## Source data

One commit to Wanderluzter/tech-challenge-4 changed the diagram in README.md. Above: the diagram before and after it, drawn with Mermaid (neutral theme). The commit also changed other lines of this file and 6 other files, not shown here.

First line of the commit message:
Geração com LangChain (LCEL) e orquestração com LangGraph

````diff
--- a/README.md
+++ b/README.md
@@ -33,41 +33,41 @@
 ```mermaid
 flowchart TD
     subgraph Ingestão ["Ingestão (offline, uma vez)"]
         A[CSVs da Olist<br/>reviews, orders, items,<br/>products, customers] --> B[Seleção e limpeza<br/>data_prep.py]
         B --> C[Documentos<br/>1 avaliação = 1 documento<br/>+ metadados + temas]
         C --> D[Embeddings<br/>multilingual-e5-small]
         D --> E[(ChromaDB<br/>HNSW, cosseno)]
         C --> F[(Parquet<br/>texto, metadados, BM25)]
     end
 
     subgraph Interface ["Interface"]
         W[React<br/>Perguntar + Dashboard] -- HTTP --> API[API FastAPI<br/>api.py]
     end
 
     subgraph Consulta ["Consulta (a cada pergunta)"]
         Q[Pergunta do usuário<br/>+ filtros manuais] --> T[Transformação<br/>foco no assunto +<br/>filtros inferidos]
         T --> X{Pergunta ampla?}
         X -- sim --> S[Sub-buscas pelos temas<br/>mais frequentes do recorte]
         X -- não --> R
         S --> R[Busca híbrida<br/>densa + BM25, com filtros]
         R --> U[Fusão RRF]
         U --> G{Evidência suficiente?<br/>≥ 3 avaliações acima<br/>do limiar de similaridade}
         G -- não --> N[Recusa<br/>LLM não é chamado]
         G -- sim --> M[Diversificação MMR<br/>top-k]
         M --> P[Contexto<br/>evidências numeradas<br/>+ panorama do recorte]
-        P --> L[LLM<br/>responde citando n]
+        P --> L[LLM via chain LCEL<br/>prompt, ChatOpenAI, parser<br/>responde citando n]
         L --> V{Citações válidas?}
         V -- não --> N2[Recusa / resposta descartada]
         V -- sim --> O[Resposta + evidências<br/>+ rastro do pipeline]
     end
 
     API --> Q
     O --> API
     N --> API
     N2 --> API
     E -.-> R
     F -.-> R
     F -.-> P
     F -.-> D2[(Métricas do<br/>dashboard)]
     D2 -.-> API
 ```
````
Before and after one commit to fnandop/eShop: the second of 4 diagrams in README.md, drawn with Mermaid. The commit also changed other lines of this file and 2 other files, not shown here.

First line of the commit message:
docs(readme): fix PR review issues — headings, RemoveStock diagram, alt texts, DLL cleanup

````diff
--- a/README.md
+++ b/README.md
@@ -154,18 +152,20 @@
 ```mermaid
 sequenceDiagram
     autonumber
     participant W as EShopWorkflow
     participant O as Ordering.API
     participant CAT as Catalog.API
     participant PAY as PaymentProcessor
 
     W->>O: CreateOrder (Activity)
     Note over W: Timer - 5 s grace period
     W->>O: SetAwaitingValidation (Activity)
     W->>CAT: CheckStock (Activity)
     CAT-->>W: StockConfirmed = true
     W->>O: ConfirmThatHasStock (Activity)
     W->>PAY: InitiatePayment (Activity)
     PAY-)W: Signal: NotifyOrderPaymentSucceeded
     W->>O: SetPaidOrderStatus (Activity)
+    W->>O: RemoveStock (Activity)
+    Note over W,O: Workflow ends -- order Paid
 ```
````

## How to complete this task
Above are the entries. Copy exactly the part that opens with the line containing "V -- sim --> O[Resposta" and closes with the line containing "docs(readme): fix PR", and no more.

## Response area
         V -- sim --> O[Resposta + evidências<br/>+ rastro do pipeline]
     end
 
     API --> Q
     O --> API
     N --> API
     N2 --> API
     E -.-> R
     F -.-> R
     F -.-> P
     F -.-> D2[(Métricas do<br/>dashboard)]
     D2 -.-> API
 ```
````
Before and after one commit to fnandop/eShop: the second of 4 diagrams in README.md, drawn with Mermaid. The commit also changed other lines of this file and 2 other files, not shown here.

First line of the commit message:
docs(readme): fix PR review issues — headings, RemoveStock diagram, alt texts, DLL cleanup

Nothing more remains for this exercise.